* **Work task**: Please copy out the entries exactly, skipping any pictures.

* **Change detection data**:
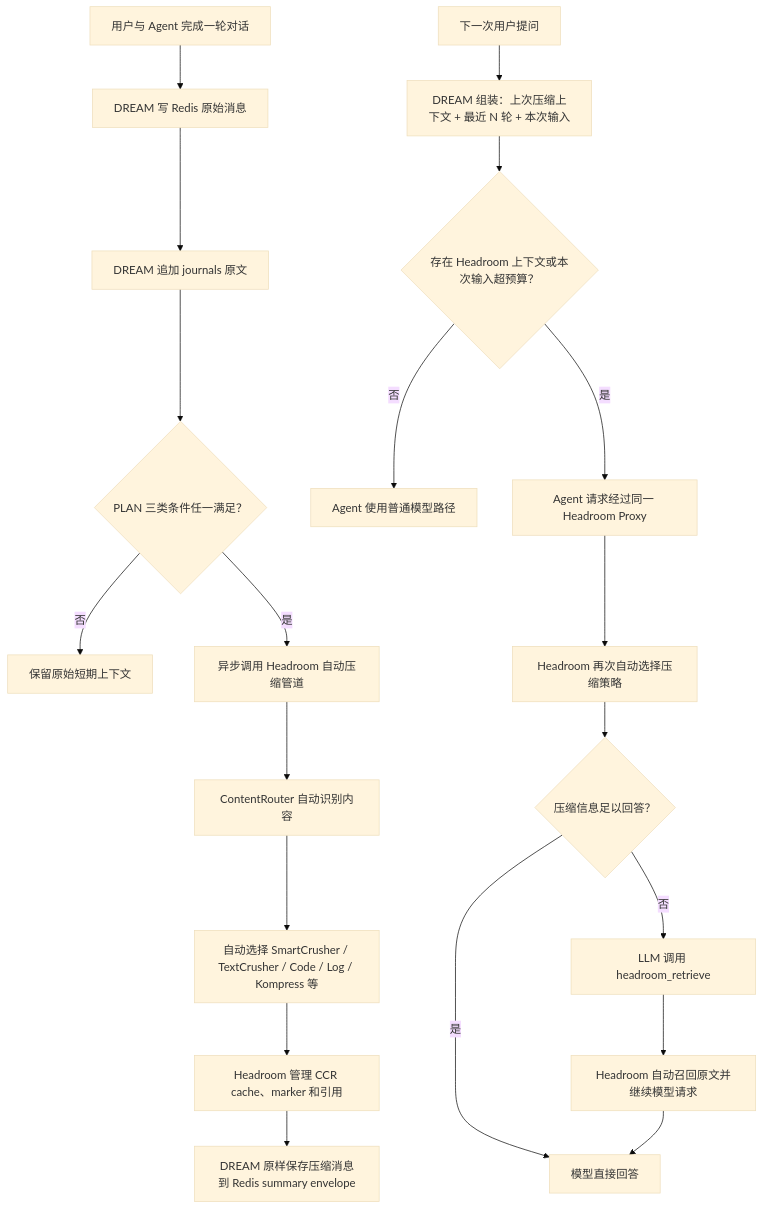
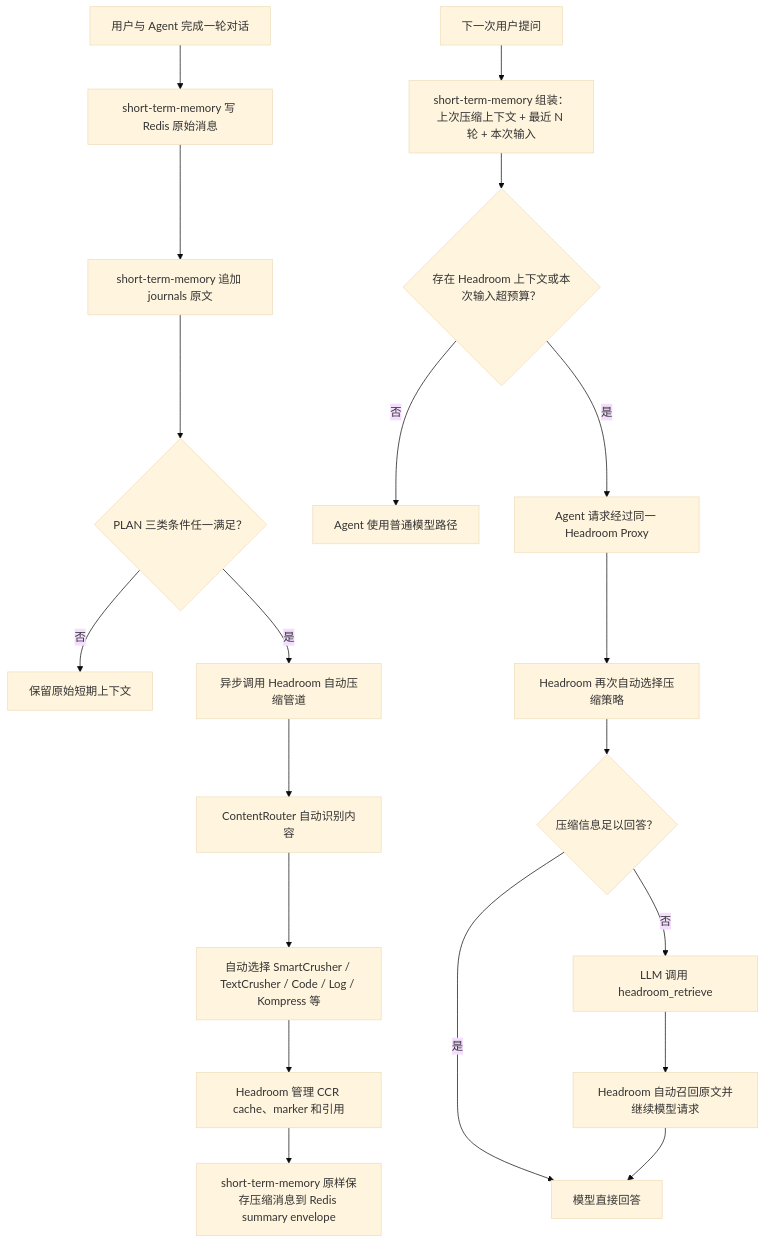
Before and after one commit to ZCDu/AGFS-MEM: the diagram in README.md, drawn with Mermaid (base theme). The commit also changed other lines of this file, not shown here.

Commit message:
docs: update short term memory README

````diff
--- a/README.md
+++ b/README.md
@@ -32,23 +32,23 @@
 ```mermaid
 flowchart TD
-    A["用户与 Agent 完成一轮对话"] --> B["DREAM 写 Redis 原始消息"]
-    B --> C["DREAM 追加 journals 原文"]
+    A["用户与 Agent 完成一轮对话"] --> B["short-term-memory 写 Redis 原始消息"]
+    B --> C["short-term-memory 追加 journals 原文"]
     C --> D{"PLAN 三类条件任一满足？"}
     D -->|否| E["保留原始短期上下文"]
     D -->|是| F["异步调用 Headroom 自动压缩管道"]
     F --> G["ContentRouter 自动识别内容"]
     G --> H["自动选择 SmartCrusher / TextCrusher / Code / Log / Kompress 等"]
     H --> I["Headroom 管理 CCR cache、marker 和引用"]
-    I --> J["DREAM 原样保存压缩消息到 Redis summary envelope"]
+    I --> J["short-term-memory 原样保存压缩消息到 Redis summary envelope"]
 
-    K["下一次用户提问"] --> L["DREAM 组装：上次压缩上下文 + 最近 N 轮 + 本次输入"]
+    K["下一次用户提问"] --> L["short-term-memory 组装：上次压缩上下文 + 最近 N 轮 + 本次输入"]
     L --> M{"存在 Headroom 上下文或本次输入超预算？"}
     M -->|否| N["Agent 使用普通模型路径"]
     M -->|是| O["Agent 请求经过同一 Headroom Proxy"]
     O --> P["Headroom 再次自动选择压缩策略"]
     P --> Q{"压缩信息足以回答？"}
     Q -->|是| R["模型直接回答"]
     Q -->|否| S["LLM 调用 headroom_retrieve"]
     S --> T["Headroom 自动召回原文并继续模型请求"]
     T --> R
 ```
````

* **Task solution**:
Before and after one commit to ZCDu/AGFS-MEM: the diagram in README.md, drawn with Mermaid (base theme). The commit also changed other lines of this file, not shown here.

Commit message:
docs: update short term memory README

````diff
--- a/README.md
+++ b/README.md
@@ -32,23 +32,23 @@
 ```mermaid
 flowchart TD
-    A["用户与 Agent 完成一轮对话"] --> B["DREAM 写 Redis 原始消息"]
-    B --> C["DREAM 追加 journals 原文"]
+    A["用户与 Agent 完成一轮对话"] --> B["short-term-memory 写 Redis 原始消息"]
+    B --> C["short-term-memory 追加 journals 原文"]
     C --> D{"PLAN 三类条件任一满足？"}
     D -->|否| E["保留原始短期上下文"]
     D -->|是| F["异步调用 Headroom 自动压缩管道"]
     F --> G["ContentRouter 自动识别内容"]
     G --> H["自动选择 SmartCrusher / TextCrusher / Code / Log / Kompress 等"]
     H --> I["Headroom 管理 CCR cache、marker 和引用"]
-    I --> J["DREAM 原样保存压缩消息到 Redis summary envelope"]
+    I --> J["short-term-memory 原样保存压缩消息到 Redis summary envelope"]
 
-    K["下一次用户提问"] --> L["DREAM 组装：上次压缩上下文 + 最近 N 轮 + 本次输入"]
+    K["下一次用户提问"] --> L["short-term-memory 组装：上次压缩上下文 + 最近 N 轮 + 本次输入"]
     L --> M{"存在 Headroom 上下文或本次输入超预算？"}
     M -->|否| N["Agent 使用普通模型路径"]
     M -->|是| O["Agent 请求经过同一 Headroom Proxy"]
     O --> P["Headroom 再次自动选择压缩策略"]
     P --> Q{"压缩信息足以回答？"}
     Q -->|是| R["模型直接回答"]
     Q -->|否| S["LLM 调用 headroom_retrieve"]
     S --> T["Headroom 自动召回原文并继续模型请求"]
     T --> R
 ```
````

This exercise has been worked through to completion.